Work task:
Repeat every record below exactly, but leave out any pictures.

Collected data:
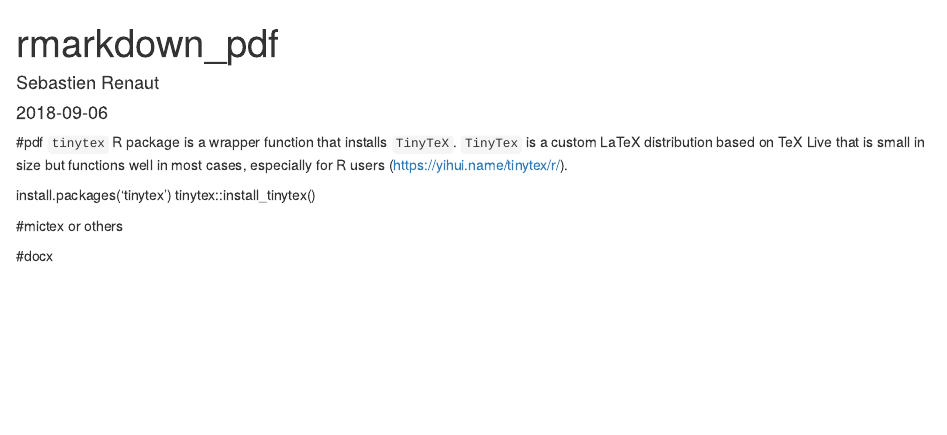
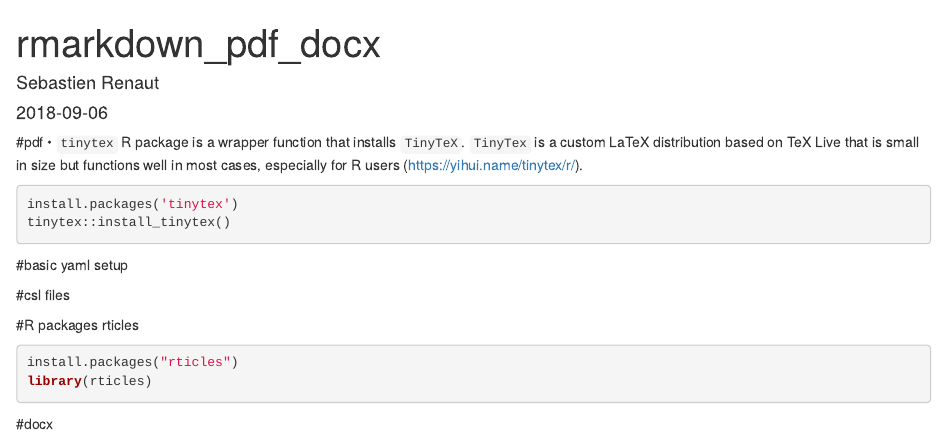
Before and after one commit to seb951/rmarkdown_workshop, an R Markdown document (rmarkdown_otherformats.Rmd): the page in a window 1100 px wide, from its top. Rendered offline with R 4.5, knitr and Pandoc, with nearby package versions; the code chunks are not run, so their results and figures are left out.

Commit message:
otherformats

````diff
--- a/rmarkdown_otherformats.Rmd
+++ b/rmarkdown_otherformats.Rmd
@@ -1,24 +1,33 @@
 ---
-title: "rmarkdown_pdf"
+title: "rmarkdown_pdf_docx"
 author: "Sebastien Renaut"
 date: '2018-09-06'
 output: html_document
 ---
-
 ```{r setup, include=FALSE}
-install.packages("rticles")
-library(rticles)
 knitr::opts_chunk$set(echo = TRUE)
 ```
 
 
 
 #pdf
-`tinytex` R package is a wrapper function that installs `TinyTeX`. `TinyTex` is a custom LaTeX distribution based on TeX Live that is small in size but functions well in most cases, especially for R users (https://yihui.name/tinytex/r/).
-
+• `tinytex` R package is a wrapper function that installs `TinyTeX`. `TinyTex` is a custom LaTeX distribution based on TeX Live that is small in size but functions well in most cases, especially for R users (https://yihui.name/tinytex/r/).
+```{r setup, include=T}
 install.packages('tinytex')
 tinytex::install_tinytex()
+```
 
-#mictex or others
+
+#basic yaml setup
+
+
+#csl files
+
+
+#R packages rticles
+```{r rticles, include=T}
+install.packages("rticles")
+library(rticles)
+```
 
 #docx
````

Written answer:
Before and after one commit to seb951/rmarkdown_workshop, an R Markdown document (rmarkdown_otherformats.Rmd): the page in a window 1100 px wide, from its top. Rendered offline with R 4.5, knitr and Pandoc, with nearby package versions; the code chunks are not run, so their results and figures are left out.

Commit message:
otherformats

````diff
--- a/rmarkdown_otherformats.Rmd
+++ b/rmarkdown_otherformats.Rmd
@@ -1,24 +1,33 @@
 ---
-title: "rmarkdown_pdf"
+title: "rmarkdown_pdf_docx"
 author: "Sebastien Renaut"
 date: '2018-09-06'
 output: html_document
 ---
-
 ```{r setup, include=FALSE}
-install.packages("rticles")
-library(rticles)
 knitr::opts_chunk$set(echo = TRUE)
 ```
 
 
 
 #pdf
-`tinytex` R package is a wrapper function that installs `TinyTeX`. `TinyTex` is a custom LaTeX distribution based on TeX Live that is small in size but functions well in most cases, especially for R users (https://yihui.name/tinytex/r/).
-
+• `tinytex` R package is a wrapper function that installs `TinyTeX`. `TinyTex` is a custom LaTeX distribution based on TeX Live that is small in size but functions well in most cases, especially for R users (https://yihui.name/tinytex/r/).
+```{r setup, include=T}
 install.packages('tinytex')
 tinytex::install_tinytex()
+```
 
-#mictex or others
+
+#basic yaml setup
+
+
+#csl files
+
+
+#R packages rticles
+```{r rticles, include=T}
+install.packages("rticles")
+library(rticles)
+```
 
 #docx
````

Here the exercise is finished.